◆ **EXERCISE DESCRIPTION**
Where "Fecha" occurs in a line of the entries below, copy that line.

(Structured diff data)
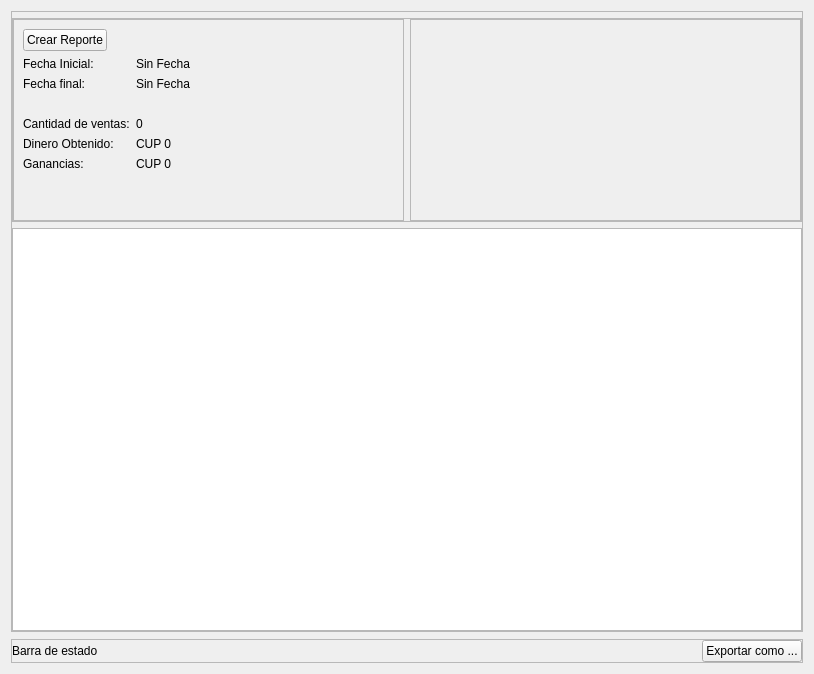
Before: the Qt Designer form view/ui/week_sale_report.ui in R0land013/blue-pos, drawn with Qt 5.
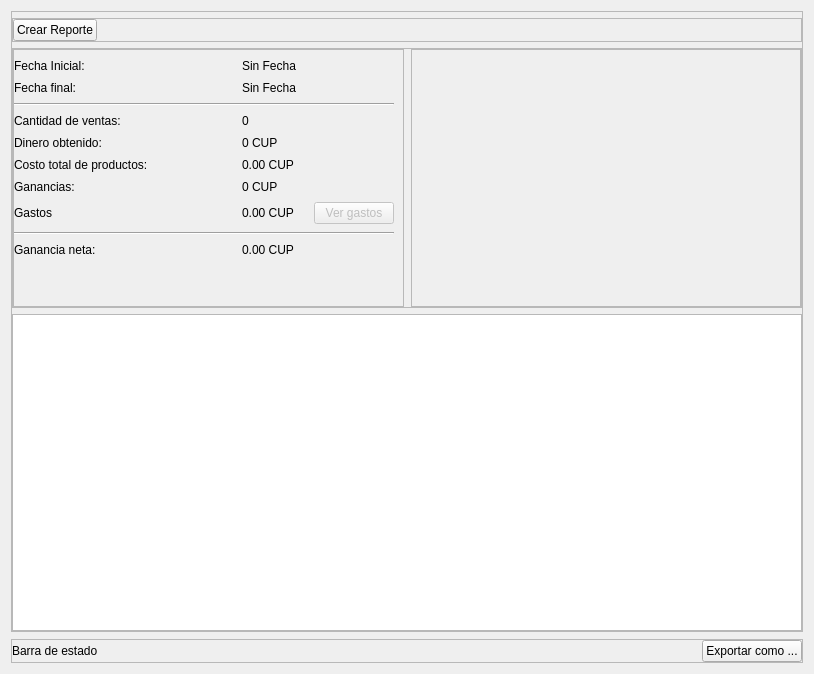
After: the same form once the commit is applied.

Commit message:
Style: Añadidos más campos a mostrar en el reporte de ventas semanal
	Se añadió labels para los costos, gastos y la ganancia neta.
	Se añadió un botón para ver los gastos en esa semana.

Patch:
```diff
--- a/view/ui/week_sale_report.ui
+++ b/view/ui/week_sale_report.ui
@@ -48,6 +48,59 @@
         </property>
        </widget>
       </item>
+      <item>
+       <widget class="QFrame" name="frame_4">
+        <property name="frameShape">
+         <enum>QFrame::StyledPanel</enum>
+        </property>
+        <property name="frameShadow">
+         <enum>QFrame::Raised</enum>
+        </property>
+        <layout class="QHBoxLayout" name="horizontalLayout_3">
+         <property name="leftMargin">
+          <number>0</number>
+         </property>
+         <property name="topMargin">
+          <number>0</number>
+         </property>
+         <property name="rightMargin">
+          <number>0</number>
+         </property>
+         <property name="bottomMargin">
+          <number>0</number>
+         </property>
+         <item>
+          <widget class="QPushButton" name="create_report_button">
+           <property name="sizePolicy">
+            <sizepolicy hsizetype="Maximum" vsizetype="Preferred">
+             <horstretch>0</horstretch>
+             <verstretch>0</verstretch>
+            </sizepolicy>
+           </property>
+           <property name="cursor">
+            <cursorShape>PointingHandCursor</cursorShape>
+           </property>
+           <property name="text">
+            <string>Crear Reporte</string>
+           </property>
+          </widget>
+         </item>
+         <item>
+          <spacer name="horizontalSpacer">
+           <property name="orientation">
+            <enum>Qt::Horizontal</enum>
+           </property>
+           <property name="sizeHint" stdset="0">
+            <size>
+             <width>40</width>
+             <height>20</height>
+            </size>
+           </property>
+          </spacer>
+         </item>
+        </layout>
+       </widget>
+      </item>
       <item>
        <widget class="QFrame" name="frame_2">
         <property name="sizePolicy">
@@ -63,6 +116,9 @@
          <enum>QFrame::Raised</enum>
         </property>
         <layout class="QHBoxLayout" name="horizontalLayout_2">
+         <property name="spacing">
+          <number>7</number>
+         </property>
          <property name="leftMargin">
           <number>0</number>
          </property>
@@ -90,27 +146,35 @@
             <enum>QFrame::Raised</enum>
            </property>
            <layout class="QGridLayout" name="gridLayout">
-            <item row="4" column="0">
-             <widget class="QLabel" name="label_2">
+            <property name="leftMargin">
+             <number>0</number>
+            </property>
+            <property name="horizontalSpacing">
+             <number>18</number>
+            </property>
+            <property name="verticalSpacing">
+             <number>8</number>
+            </property>
+            <item row="5" column="0">
+             <widget class="QLabel" name="label_3">
               <property name="text">
-               <string>Cantidad de ventas:</string>
+               <string>Costo total de productos:</string>
               </property>
              </widget>
             </item>
-            <item row="4" column="1">
+            <item row="3" column="1">
              <widget class="QLabel" name="sale_quantity_label">
+              <property name="sizePolicy">
+               <sizepolicy hsizetype="Maximum" vsizetype="Maximum">
+                <horstretch>0</horstretch>
+                <verstretch>0</verstretch>
+               </sizepolicy>
+              </property>
               <property name="text">
                <string>0</string>
               </property>
              </widget>
             </item>
-            <item row="5" column="1">
-             <widget class="QLabel" name="payment_money_label">
-              <property name="text">
-               <string>CUP 0</string>
-              </property>
-             </widget>
-            </item>
             <item row="6" column="0">
              <widget class="QLabel" name="label_6">
               <property name="text">
@@ -118,21 +182,27 @@
               </property>
              </widget>
             </item>
-            <item row="6" column="1">
-             <widget class="QLabel" name="profit_money_label">
+            <item row="3" column="0">
+             <widget class="QLabel" name="label_2">
               <property name="text">
-               <string>CUP 0</string>
+               <string>Cantidad de ventas:</string>
               </property>
              </widget>
             </item>
-            <item row="5" column="0">
-             <widget class="QLabel" name="label_4">
+            <item row="4" column="1">
+             <widget class="QLabel" name="payment_money_label">
+              <property name="sizePolicy">
+               <sizepolicy hsizetype="Maximum" vsizetype="Maximum">
+                <horstretch>0</horstretch>
+                <verstretch>0</verstretch>
+               </sizepolicy>
+              </property>
               <property name="text">
-               <string>Dinero Obtenido:</string>
+               <string>0 CUP</string>
               </property>
              </widget>
             </item>
-            <item row="7" column="0">
+            <item row="10" column="0">
              <spacer name="verticalSpacer">
               <property name="orientation">
                <enum>Qt::Vertical</enum>
@@ -145,54 +215,149 @@
               </property>
              </spacer>
             </item>
-            <item row="1" column="1">
+            <item row="6" column="1">
+             <widget class="QLabel" name="profit_money_label">
+              <property name="sizePolicy">
+               <sizepolicy hsizetype="Maximum" vsizetype="Maximum">
+                <horstretch>0</horstretch>
+                <verstretch>0</verstretch>
+               </sizepolicy>
+              </property>
+              <property name="text">
+               <string>0 CUP</string>
+              </property>
+             </widget>
+            </item>
+            <item row="0" column="1">
              <widget class="QLabel" name="initial_date_label">
-              <property name="text">
-               <string>Sin Fecha</string>
-              </property>
-             </widget>
-            </item>
-            <item row="0" column="0">
-             <widget class="QPushButton" name="create_report_button">
               <property name="sizePolicy">
-               <sizepolicy hsizetype="Maximum" vsizetype="Preferred">
+               <sizepolicy hsizetype="Maximum" vsizetype="Maximum">
                 <horstretch>0</horstretch>
                 <verstretch>0</verstretch>
                </sizepolicy>
               </property>
-              <property name="cursor">
-               <cursorShape>PointingHandCursor</cursorShape>
+              <property name="text">
+               <string>Sin Fecha</string>
               </property>
+             </widget>
+            </item>
+            <item row="4" column="0">
+             <widget class="QLabel" name="label_4">
               <property name="text">
-               <string>Crear Reporte</string>
+               <string>Dinero obtenido:</string>
               </property>
              </widget>
             </item>
-            <item row="2" column="0">
+            <item row="1" column="0">
              <widget class="QLabel" name="label_5">
               <property name="text">
                <string>Fecha final:</string>
               </property>
              </widget>
             </item>
-            <item row="1" column="0">
+            <item row="0" column="0">
              <widget class="QLabel" name="label">
               <property name="text">
                <string>Fecha Inicial:</string>
               </property>
              </widget>
             </item>
-            <item row="2" column="1">
+            <item row="1" column="1">
              <widget class="QLabel" name="final_date_label">
+              <property name="sizePolicy">
+               <sizepolicy hsizetype="Maximum" vsizetype="Maximum">
+                <horstretch>0</horstretch>
+                <verstretch>0</verstretch>
+               </sizepolicy>
+              </property>
               <property name="text">
                <string>Sin Fecha</string>
               </property>
              </widget>
             </item>
-            <item row="3" column="0">
-             <widget class="QLabel" name="empty_label">
+            <item row="7" column="0">
+             <widget class="QLabel" name="label_7">
               <property name="text">
-               <string/>
+               <string>Gastos</string>
+              </property>
+             </widget>
+            </item>
+            <item row="5" column="1">
+             <widget class="QLabel" name="total_cost_label">
+              <property name="sizePolicy">
+               <sizepolicy hsizetype="Maximum" vsizetype="Maximum">
+                <horstretch>0</horstretch>
+                <verstretch>0</verstretch>
+               </sizepolicy>
+              </property>
+              <property name="text">
+               <string>0.00 CUP</string>
+              </property>
+             </widget>
+            </item>
+            <item row="7" column="1">
+             <widget class="QLabel" name="expenses_label">
+              <property name="sizePolicy">
+               <sizepolicy hsizetype="Maximum" vsizetype="Maximum">
+                <horstretch>0</horstretch>
+                <verstretch>0</verstretch>
+               </sizepolicy>
+              </property>
+              <property name="text">
+               <string>0.00 CUP</string>
+              </property>
+             </widget>
+            </item>
+            <item row="9" column="0">
+             <widget class="QLabel" name="label_8">
+              <property name="text">
+               <string>Ganancia neta:</string>
+              </property>
+             </widget>
+            </item>
+            <item row="8" column="0" colspan="3">
+             <widget class="Line" name="line">
+              <property name="orientation">
+               <enum>Qt::Horizontal</enum>
+              </property>
+             </widget>
+            </item>
+            <item row="7" column="2">
+             <widget class="QPushButton" name="expenses_button">
+              <property name="enabled">
+               <bool>false</bool>
+              </property>
+              <property name="sizePolicy">
+               <sizepolicy hsizetype="Maximum" vsizetype="Maximum">
+                <horstretch>0</horstretch>
+                <verstretch>0</verstretch>
+               </sizepolicy>
+              </property>
+              <property name="cursor">
+               <cursorShape>PointingHandCursor</cursorShape>
+              </property>
+              <property name="text">
+               <string>Ver gastos</string>
+              </property>
+             </widget>
+            </item>
+            <item row="9" column="1">
+             <widget class="QLabel" name="net_profit_label">
+              <property name="sizePolicy">
+               <sizepolicy hsizetype="Maximum" vsizetype="Maximum">
+                <horstretch>0</horstretch>
+                <verstretch>0</verstretch>
+               </sizepolicy>
+              </property>
+              <property name="text">
+               <string>0.00 CUP</string>
+              </property>
+             </widget>
+            </item>
+            <item row="2" column="0" colspan="3">
+             <widget class="Line" name="line_2">
+              <property name="orientation">
+               <enum>Qt::Horizontal</enum>
               </property>
              </widget>
             </item>
```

◆ **SOLVED PROBLEM**
-               <string>Sin Fecha</string>
+               <string>Sin Fecha</string>
                <string>Fecha final:</string>
                <string>Fecha Inicial:</string>
                <string>Sin Fecha</string>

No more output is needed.